**Exercise prompt**. Which lines hold the word "with"? Copy each of them from the material.
++++++++
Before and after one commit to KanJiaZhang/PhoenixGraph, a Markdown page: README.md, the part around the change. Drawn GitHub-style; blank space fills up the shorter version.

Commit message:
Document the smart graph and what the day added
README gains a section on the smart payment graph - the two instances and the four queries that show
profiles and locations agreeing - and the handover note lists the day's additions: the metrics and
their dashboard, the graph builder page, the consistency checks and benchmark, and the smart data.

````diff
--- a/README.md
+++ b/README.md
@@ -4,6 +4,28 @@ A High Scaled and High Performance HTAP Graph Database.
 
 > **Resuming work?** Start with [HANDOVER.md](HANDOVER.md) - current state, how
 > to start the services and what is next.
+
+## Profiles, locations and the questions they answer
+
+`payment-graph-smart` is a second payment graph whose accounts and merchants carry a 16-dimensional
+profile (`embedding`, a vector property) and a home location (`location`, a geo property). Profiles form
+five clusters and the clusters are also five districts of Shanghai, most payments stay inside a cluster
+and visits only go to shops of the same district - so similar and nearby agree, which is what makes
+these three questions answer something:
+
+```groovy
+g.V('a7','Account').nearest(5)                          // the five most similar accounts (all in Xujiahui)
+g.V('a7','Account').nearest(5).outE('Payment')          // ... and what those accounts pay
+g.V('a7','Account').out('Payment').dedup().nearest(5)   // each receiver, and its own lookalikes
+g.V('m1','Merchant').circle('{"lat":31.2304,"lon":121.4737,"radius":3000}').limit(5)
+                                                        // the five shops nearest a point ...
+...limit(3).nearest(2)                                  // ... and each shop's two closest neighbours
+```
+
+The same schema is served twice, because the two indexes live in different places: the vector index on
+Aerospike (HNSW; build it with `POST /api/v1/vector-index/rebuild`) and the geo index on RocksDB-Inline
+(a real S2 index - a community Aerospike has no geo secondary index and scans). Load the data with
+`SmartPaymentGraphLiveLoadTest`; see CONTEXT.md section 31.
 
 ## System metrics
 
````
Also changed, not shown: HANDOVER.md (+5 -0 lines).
++++++++
**Written response**.
 > **Resuming work?** Start with [HANDOVER.md](HANDOVER.md) - current state, how
+Aerospike (HNSW; build it with `POST /api/v1/vector-index/rebuild`) and the geo index on RocksDB-Inline
+(a real S2 index - a community Aerospike has no geo secondary index and scans). Load the data with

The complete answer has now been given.